Let's look at the word know as an example. Know is the 14th most commonly used word in spoken British English and the 22nd in American English. Know is a transitive verb and most of its uses in writing have an object. Conversely, most of its uses in speech have no object. Its most common use is in the expression, 'You know'.
A similar situation arises with the verbs, 'see' and 'mean'.
In spoken language, we have common knowledge - gauging what the other person understands, sharing a common view. Spoken grammar needs the function of constant checking which isn't necessary in writing. If we don't check, we speak in monologue rather than dialogue.
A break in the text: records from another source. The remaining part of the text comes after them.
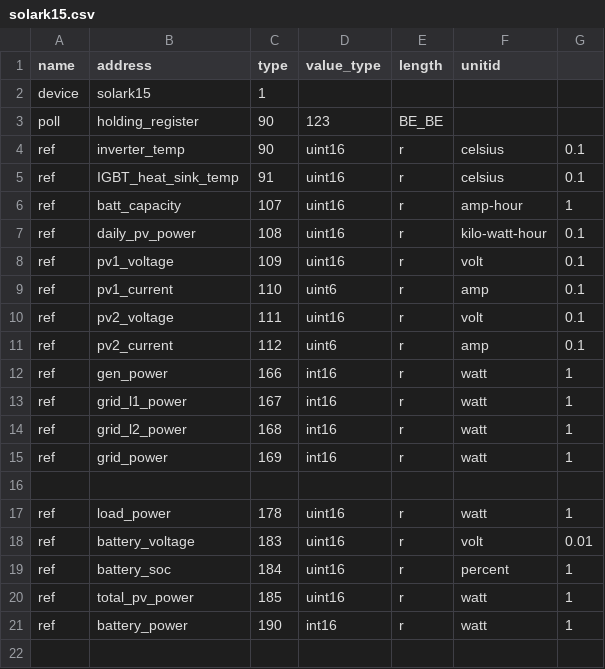
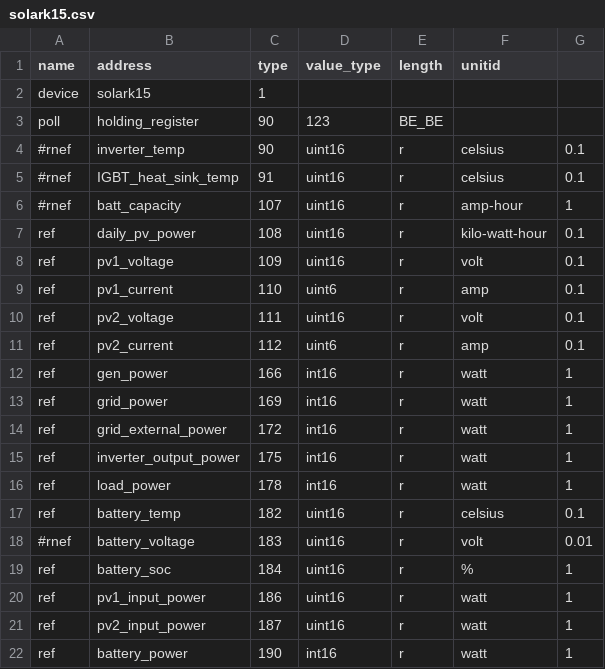
Before and after one commit to benbatya/modpoll_solark15, a CSV file: solark15.csv, drawn as a sheet.

Commit message:
Completed script for sol-ark15 data monitoring

```diff
--- a/solark15.csv
+++ b/solark15.csv
@@ -3,5 +3,5 @@ device,solark15,1,,
 poll,holding_register,90,123,BE_BE
-ref,inverter_temp,90,uint16,r,celsius,0.1
-ref,IGBT_heat_sink_temp,91,uint16,r,celsius,0.1
-ref,batt_capacity,107,uint16,r,amp-hour,1
+#rnef,inverter_temp,90,uint16,r,celsius,0.1
+#rnef,IGBT_heat_sink_temp,91,uint16,r,celsius,0.1
+#rnef,batt_capacity,107,uint16,r,amp-hour,1
 ref,daily_pv_power,108,uint16,r,kilo-watt-hour,0.1
@@ -12,10 +12,11 @@ ref,pv2_current,112,uint6,r,amp,0.1
 ref,gen_power,166,int16,r,watt,1
-ref,grid_l1_power,167,int16,r,watt,1
-ref,grid_l2_power,168,int16,r,watt,1
 ref,grid_power,169,int16,r,watt,1
-
-ref,load_power,178,uint16,r,watt,1
-ref,battery_voltage,183,uint16,r,volt,0.01
-ref,battery_soc,184,uint16,r,percent,1
-ref,total_pv_power,185,uint16,r,watt,1
+ref,grid_external_power,172,int16,r,watt,1
+ref,inverter_output_power,175,int16,r,watt,1
+ref,load_power,178,int16,r,watt,1
+ref,battery_temp,182,uint16,r,celsius,0.1
+#rnef,battery_voltage,183,uint16,r,volt,0.01
+ref,battery_soc,184,uint16,r,%,1
+ref,pv1_input_power,186,uint16,r,watt,1
+ref,pv2_input_power,187,uint16,r,watt,1
 ref,battery_power,190,int16,r,watt,1
```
So, we constantly use checking phrases like 'Do you see?' or 'You know what I mean'.
Another illustration is absolutely which appears four times more frequently in spoken than in written English. In spoken English, absolutely is used as 'yes-plus' - as a stand alone sentence. It is used as an engaged yes or an interested yes - it turns you into an active listener rather than a robotic one. It can also be used in the negative - absolutely not - increasing its frequency considerably.
Spoken grammar also has 'response tokens' not used in written grammar - wonderful, certainly, great, definitely, etc. These are very important to effective oral communication.
In conversation, people have no difficulty understanding such things as: 'His cousin in London, her boyfriend, his parents, bought him a car for his birthday.' Such constructions with multiple subjects and lots of different noun phrases are not found in writing. When we write them down, they look strange, but in speaking, they sound fine.
This is a native speaker example from the BBC:
'And my grandmother, I've never forgotten, when we were small, my sister and I, she used to take us down and we'd sing to the seals.'
This was said by an educated person and demonstrates that it's perfectly OK in spoken English for the subject to apparently be unclear. In fact, this structure is deemed to make the speaker sound friendlier. That's probably what Prince Charles had in mind when he said it!!
How to teach spoken grammar
- Teacher training programmes should include language awareness elements for spoken English.
- Get students to think about the differences between the two grammars in their own language.
- Take out the most important words and phrases from corpora and teach them.
- Listen to examples.
- Notice how the words are used and find other examples.
- Use controlled practice. For example, give an appropriate answer to something you hear, such as a piece of good news or a piece of bad news.
- Use freer practice.
Even educated native speakers say:
The problem is in knowing if it's a one-off or if it's accepted use. This is our challenge as EFL/ESL teachers.